Those that actively follow the ETF industry probably remember the late-June scenario where a volatile market caused the iShares MSCI Emerging Markets ETF (NYSE:EEM) to trade at what was perceived to be a wide discount to its underlying net asset value.
Long story short, some ETF critics were concerned and flummoxed by how EEM, the second-largest emerging markets ETF in the world, could trade at a 6.5 percent discount to NAV. First, that was a mistake because that calculation was derived by using EEM's closing price on Thursday and its NAV from Wednesday.
Continue Reading Below
Second, vilifying EEM, or any ETF that holds a basket of international stocks, for trading at a discount to its NAV fails to consider a simple fact. That being many global markets, particularly in the emerging world, are closed while U.S. markets open. About 75 percent of EEM's basket is closed while U.S. markets are open, according to ETF Trends.
"In other words, it's meaningless to compare the share price of any international equity ETF with a stale NAV based on stock prices that are several hours old," an article in USA Today astutely noted.
The EEM back-story is relevant because markets in the Philippines have been closed due to flooding the past two days, but the $372.9 million iShares MSCI Philippines ETF (NYSE:EPHE) has been trading in the U.S. as it does everyday U.S. markets are open.
Shares of EPHE, the lone ETF devoted exclusively to the rapidly-growing Southeast Asian economy, have traded lower the past two days and on above average volume.

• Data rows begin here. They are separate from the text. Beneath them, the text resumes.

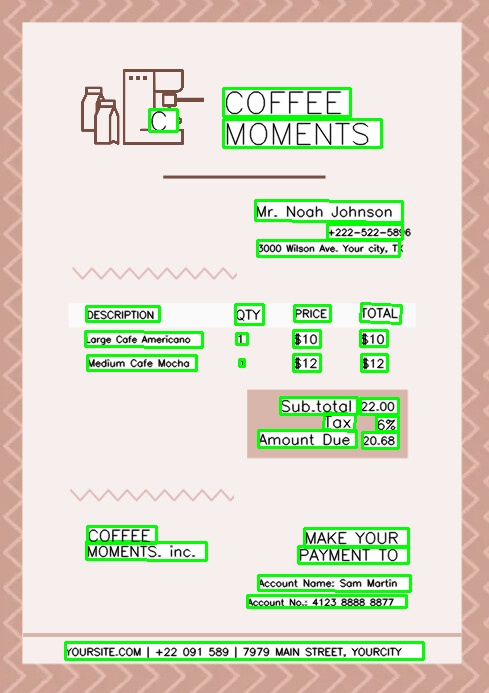
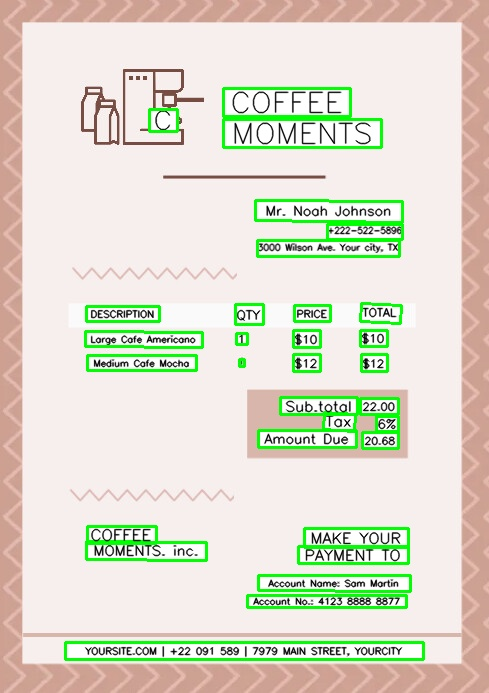
feat: implement text squeezing for OCR inference
- Handle text overflow by rescaling width when font scale is at minimum.
- Use alpha blending with INTER_AREA interpolation for better visual quality.
- Center text dynamically within detected bounding boxes.

diff --git a/examples/inference_onnx_mobile.py b/examples/inference_onnx_mobile.py
@@ -88,24 +88,51 @@ for box, text in zip(boxes, texts):
         (text_w, text_h), _ = cv2.getTextSize(
             text, cv2.FONT_HERSHEY_SIMPLEX, font_scale, thickness
         )
-        if text_w > w * 0.95 or text_h > h * 0.9:
+        if text_w > w * 0.9 or text_h > h * 0.9:
             font_scale -= 0.02
             break
         font_scale += 0.02
 
     font_scale = max(font_scale, 0.3)
-    text_y = y + (h + text_h) // 2
-
-    cv2.putText(
-        output_img,
-        text,
-        (x, text_y),
-        cv2.FONT_HERSHEY_SIMPLEX,
-        font_scale,
-        (0, 0, 0),
-        thickness,
-        cv2.LINE_AA
+    (text_w, text_h), baseline = cv2.getTextSize(
+        text, cv2.FONT_HERSHEY_SIMPLEX, font_scale, thickness
     )
+
+    # If text is still too wide at the smallest scale, squeeze it horizontally
+    if text_w > w and font_scale <= 0.3:
+        mask_h = text_h + baseline
+        text_mask = np.zeros((mask_h, text_w), dtype=np.uint8)
+        cv2.putText(text_mask, text, (0, text_h), cv2.FONT_HERSHEY_SIMPLEX, font_scale, 255, thickness, cv2.LINE_AA)
+        
+        # Rescale text width to fit exactly into the box using INTER_AREA for better quality
+        squeezed_mask = cv2.resize(text_mask, (w, mask_h), interpolation=cv2.INTER_AREA)
+        
+        # Draw the squeezed text with Alpha Blending
+        text_y_pos = y + (h - mask_h) // 2
+        img_h, img_w = output_img.shape[:2]
+        r_y, r_x = max(0, text_y_pos), max(0, x)
+        r_h, r_w = min(img_h - r_y, mask_h), min(img_w - r_x, w)
+        
+        if r_h > 0 and r_w > 0:
+            # Use alpha blending to keep anti-aliasing smooth
+            alpha = squeezed_mask[:r_h, :r_w, np.newaxis].astype(np.float32) / 255.0
+            roi = output_img[r_y:r_y+r_h, r_x:r_x+r_w].astype(np.float32)
+            blended = roi * (1.0 - alpha) + (0, 0, 0) * alpha
+            output_img[r_y:r_y+r_h, r_x:r_x+r_w] = blended.astype(np.uint8)
+    else:
+        # Calculate horizontal centering
+        text_x = x + (w - text_w) // 2
+        text_y = y + (h + text_h) // 2
+        cv2.putText(
+            output_img,
+            text,
+            (text_x, text_y),
+            cv2.FONT_HERSHEY_SIMPLEX,
+            font_scale,
+            (0, 0, 0),
+            thickness,
+            cv2.LINE_AA
+        )
     cv2.polylines(output_img, [pts], isClosed=True, color=(0, 255, 0), thickness=2)
 
 # --- 6. Save result ---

However, the ETF's declines can be attributed to some dour performances by comparable funds tracking Indonesia and Thailand, two markets the Philippines is often compared to.
Said another way, those expecting some extraordinary, headline-grabbing scenario to materialize with EPHE once Philippine exchanges open again may be disappointed because the fund is behaving exactly as it should be.
"EPHE continues to trade, however as markets in the Philippines have been closed due to typhoons, the NAV of EPHE continues to use the most recent available prices from the Philippines market, which are the prices from Friday (August 16)," said Paul Lohrey, Head of US iShares Product Design and Quality, in an email to Benzinga.
While some media accounts of the behavior of emerging markets ETFs in stressed markets painted EPHE in a somewhat negative light in late June, the data indicate the ETF rarely trades at alarming premiums or discounts to NAV. In June, there was the 4.7 percent premium and a 6.2 percent discount that critics latched onto. However, in the previous three quarters, the biggest premium to NAV EPHE sported was less than 1.6 percent and a discount comparable to the one seen on June 20 was only seen on one other occasion, according to iShares data.
Again, markets in the Philippines have been closed for the first two days of this week, but that has not brought undue stress on EPHE or the fund's shareholders.
"EPHE is serving as a price discovery vehicle while the local Philippines market is closed -- EPHE was down just over 3% yesterday, while the NAV did not move," said Lohrey.
For more on ETFs, click here.
Disclosure: Author does not own any of the securities mentioned here.
(c) 2013 Benzinga.com. Benzinga does not provide investment advice. All rights reserved.